Corn silage is a high-yielding, high-energy, low-protein forage commonly used to feed dairy heifers, lactating dairy cows and beef. The fermentation process that is created in silos and bunkers helps to lock in nutrients and make the feed more palatable.
The length of the cut is important. Too fine, and milk fat tests in cows drop, while too coarse leads to too much oxygen in the silo, leading to waste due to poor fermentation. A practical rule of thumb is that most silage particles should be about ½ inch long, with 15-20 percent of the particles being about 1 inch in length. If the silage is dry (i.e. below 60 percent moisture), the chop length should be reduced to ¼ inch to promote better packing.
Rapid filling and tight packing are essential to reduce the amount of air in the pack. Packing is generally recommended after each load in a bunker silo. When the silo is full, it is typically crowned in the center to shed moisture and covered and sealed with polyethylene. To maintain a tight seal, old tires are often cut in half and strewn about on the plastic. Others have used about 4 inches of sawdust over the top of the plastic wrap.
The moisture at which the corn is chopped is also important. Too wet, above 70 percent, results in fermentation by undesirable acid forming bacteria, large losses in volume of desirable nutrients that leak out through seepage, and poor animal consumption of the feed. Too dry, and fermentation may be slowed significantly, resulting in large losses of quality feed.

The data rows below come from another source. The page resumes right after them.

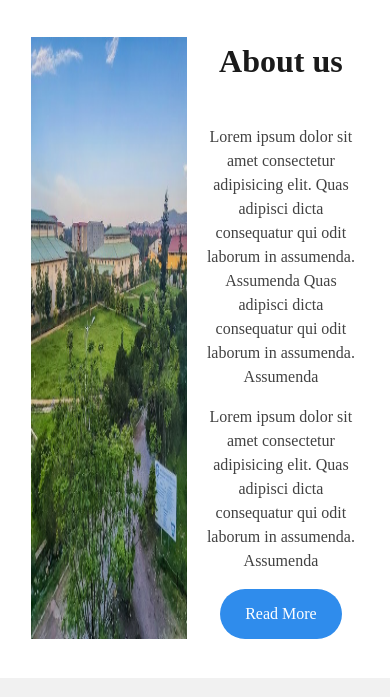
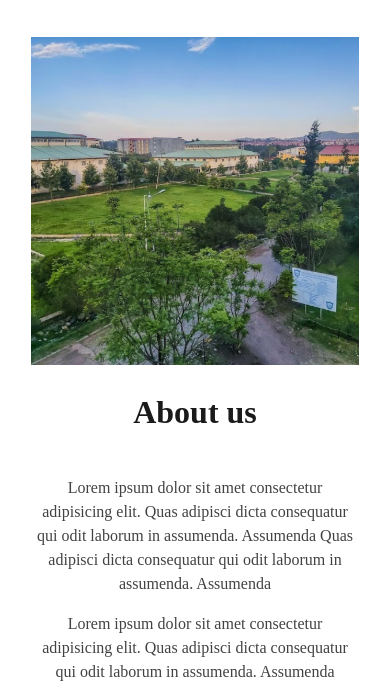
Before and after one commit to AASTU-SE-Website/HomePage, a plain HTML site: page index.html in a window 390 px wide. Shown: the part 846-1543 px from the top of the page. Drawn offline with Linux system fonts and the light colour scheme; a web font is replaced by a local one.

Commit message:
fixed some issues

```diff
--- a/style.css
+++ b/style.css
@@ -694,8 +694,15 @@ header {
         max-width: 100vw;
         max-height: 100vh;
     }
+    .aboutSection {
+        display: flex;
+        flex-direction: column;
+        justify-content: center;
+        align-items: center;
     }
-
+    .feature-text * {
+        text-align: center;
+    }
     @media screen and (max-width: 650px) {
         .feature-items {
             flex-direction: column;
@@ -715,9 +722,15 @@ header {
         .keyfigures {
             padding-block: 3rem;
         }
+        .aboutSection {
+            display: flex;
+            flex-direction: column;
+            justify-content: center;
+            align-items: center;
         }
-
-
+        .feature-text * {
+            text-align: center;
+        }
         /* @media (max-width: 1357px) {
   .imagesOfKeyFigures {
     padding: 7rem 6rem;
```
Lines whose indentation alone changed are shown as unchanged.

Forage to be stored in horizontal silos should be near 70 percent moisture in order to facilitate tight packing and air exclusion. Most upright silos should be filled with 60 to 66 percent moisture forage to avoid seepage; however, this will vary somewhat depending on the height and diameter of the silo, since packing is achieved due to the height of the column of forage. Nevertheless, factors such as degree of packing, type of silo, and presence of additives can influence how wet a silage may be stored.
It would be great if there were a way to glance at corn and know the exact moisture content. However, there is a great deal of variation among hybrids and field conditions that make that a bit of a guessing game.
Under normal conditions, plants that are ready for harvest will exhibit some browning of the lower leaves while the upper 3/4 of the plant will be green. Husks will be dried to a tan color, ears will have fully dented and glazed kernels, and whole plant moisture will be in the range of 60 to 68 percent.
In addition to the general physical appearance, there are two specific characteristics that have been used to estimate plant maturity and grain moisture concentration. These characteristics, black layer formation and milk line position, are also related to whole plant moisture concentration.
A corn plant continues to increase in dry weight until it is physiologically mature. At maturity, black layer formation occurs when several layers of cells at the tip of the kernel die. When these cells die, dry matter accumulation ceases. The black layer can be used as an indication to begin harvesting because the onset of black layer and desirable moisture content for ensiling tend to coincide.
Although black layer formation can be a useful indicator of crop maturity, it is sometimes difficult to decide when the layer is truly “black.” Variability in the intensity of the black layer can be confusing to the inexperienced observer. Also, there seems to be some variation in the intensity of the black layer among hybrids.
The milk line is a visual indicator of kernel maturity. If an ear of corn is broken, the tip portion of the ear will show the endosperm face of the kernels. It is here that the milk line can be observed. As the plant develops and the kernels mature to the full dent stage, a distinct line can be seen progressing from the kernel crown to the base. The milk line separates the solid from the liquid portion of the kernel.
When the milk line is half way between the crown and the tip, kernel moisture is about 40 percent. At the half milk stage, over 90 percent of the “normal” yield of grain can be expected. When the milk line has reached the kernel base and becomes indistinct, the kernel base can be probed with a knifepoint to see if milk remains. Kernels containing no milk are physiologically mature and should contain a fully developed black layer.
Black layer development and milk line position may aid in estimating whole plant moisture percentage, but plants with a fully formed black layer or with little or no milk remaining in the kernel are too dry for optimum silage harvest.
Jeff Burbrink is an extension educator with Purdue Extension Elkhart County. He can be reached at 574-533-0554 or firstname.lastname@example.org.